The biggest problems need the brightest minds
It takes imagination and audacity to take on the world's toughest problems. It also takes discipline and rigor--the hallmarks of STEM education. As the world gets more complex and interconnected, we need the brightest minds on the biggest problems in global health.
That's why our organizations teamed up last year to create the Siemens Foundation-PATH Fellowship, a summer program that pairs promising undergraduate and graduate students in STEM fields with scientists at PATH and mentors from Siemens Healthineers, the global technology company's health diagnostics division.
Our goal is to expose them to specialized fields--such as diagnostics development--where business interests intersect with global health needs, fueling rich cross-sector partnerships that accelerate innovation.
What a fellowship looks like
Last summer, our first six fellows worked in PATH's diagnostics laboratory on important projects--they looked for new ways to test the integrity of dried blood samples, worked on new diagnostic tests for malaria and intestinal parasites, and studied how access to diagnostics encourages healthy behavior. At the end of the summer, the fellows presented their research to their Siemens mentors at the company's healthcare diagnostics facility in Tarrytown, New York.

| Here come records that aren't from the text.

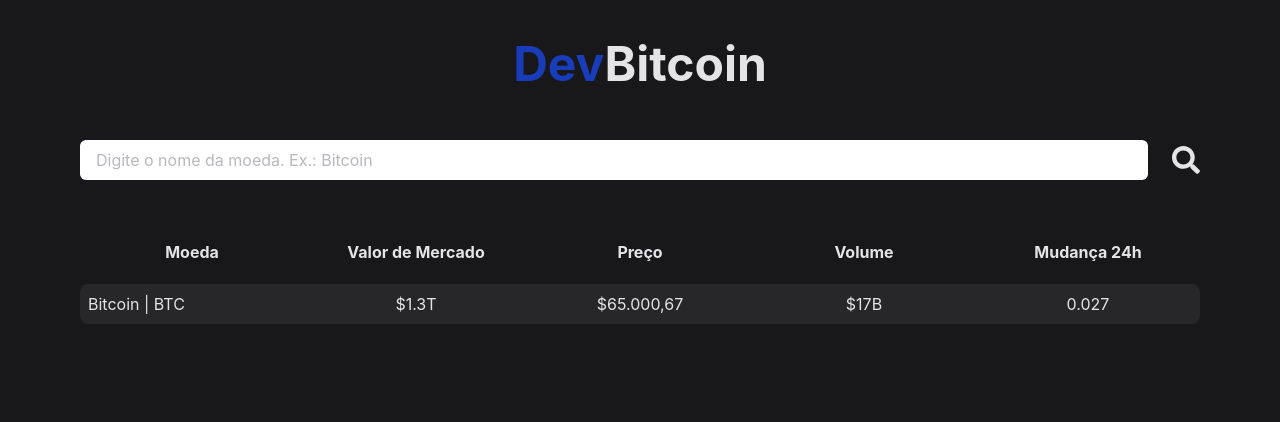
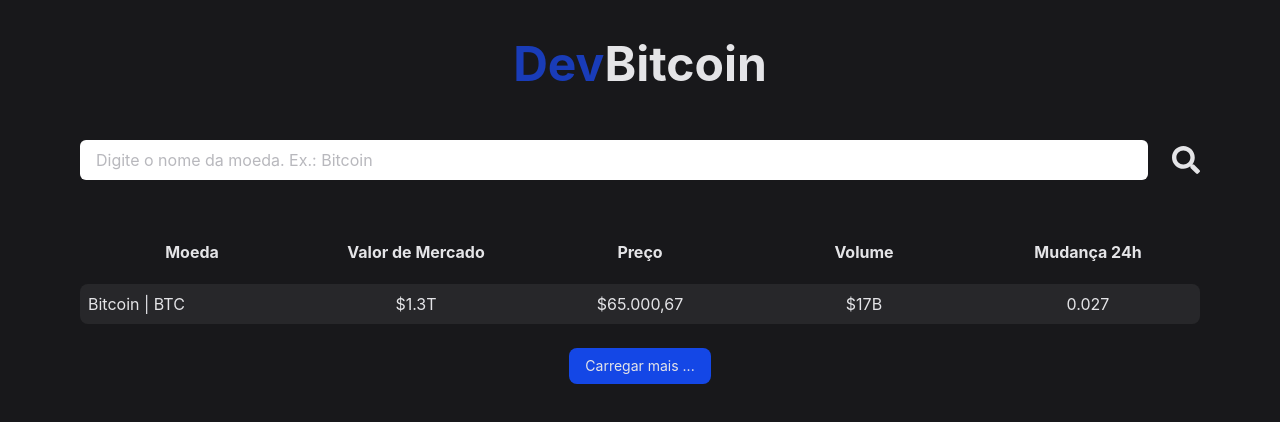
Before and after one commit to pixwell/react-criptomoedas, a React (Vite) app: page / in a window 1280 px wide. Shown: the top 422 px of the page. Built offline with nearby package versions, Linux system fonts and the light colour scheme.

Commit message:
Inclusão do botão carregar mais

```diff
--- a/src/index.css
+++ b/src/index.css
@@ -30,10 +30,10 @@
 @layer components {
   .btn{
     @apply
-    text-sm
+    text-base md:text-sm
     px-4
     py-2
-    inline-block
+    block
     rounded-lg
 
     text-center
--- a/src/pages/home/index.tsx
+++ b/src/pages/home/index.tsx
@@ -32,6 +32,8 @@
         </tbody>
       </table>
 
+      <button type="button" className="btn bg-blue-700 hover:bg-blue-600 mx-auto my-3">Carregar mais ...</button>
+
     </div>
   )
 }
```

These pioneering fellows told us that having mentors at both PATH and Siemens gave them a unique and nuanced perspective of potential career tracks, plus insight into the ways different sectors approach seemingly intractable problems to create change on a global scale.
Many paths to a healthier world
Diagnostics is just one career path for STEM students who care about health equity. The global health workforce of the future desperately needs computer scientists to focus on data visualization and digital health solutions; engineers to dream up devices that work in low-resource settings; social scientists to re-think health systems; and statisticians and mathematicians to evaluate the impact of health innovations.
In this quickly changing world, who knows what skills and tools will help us push the boundaries of innovation in the future? We know this: we need smart young people to lead the way.
Find details and learn how to apply here.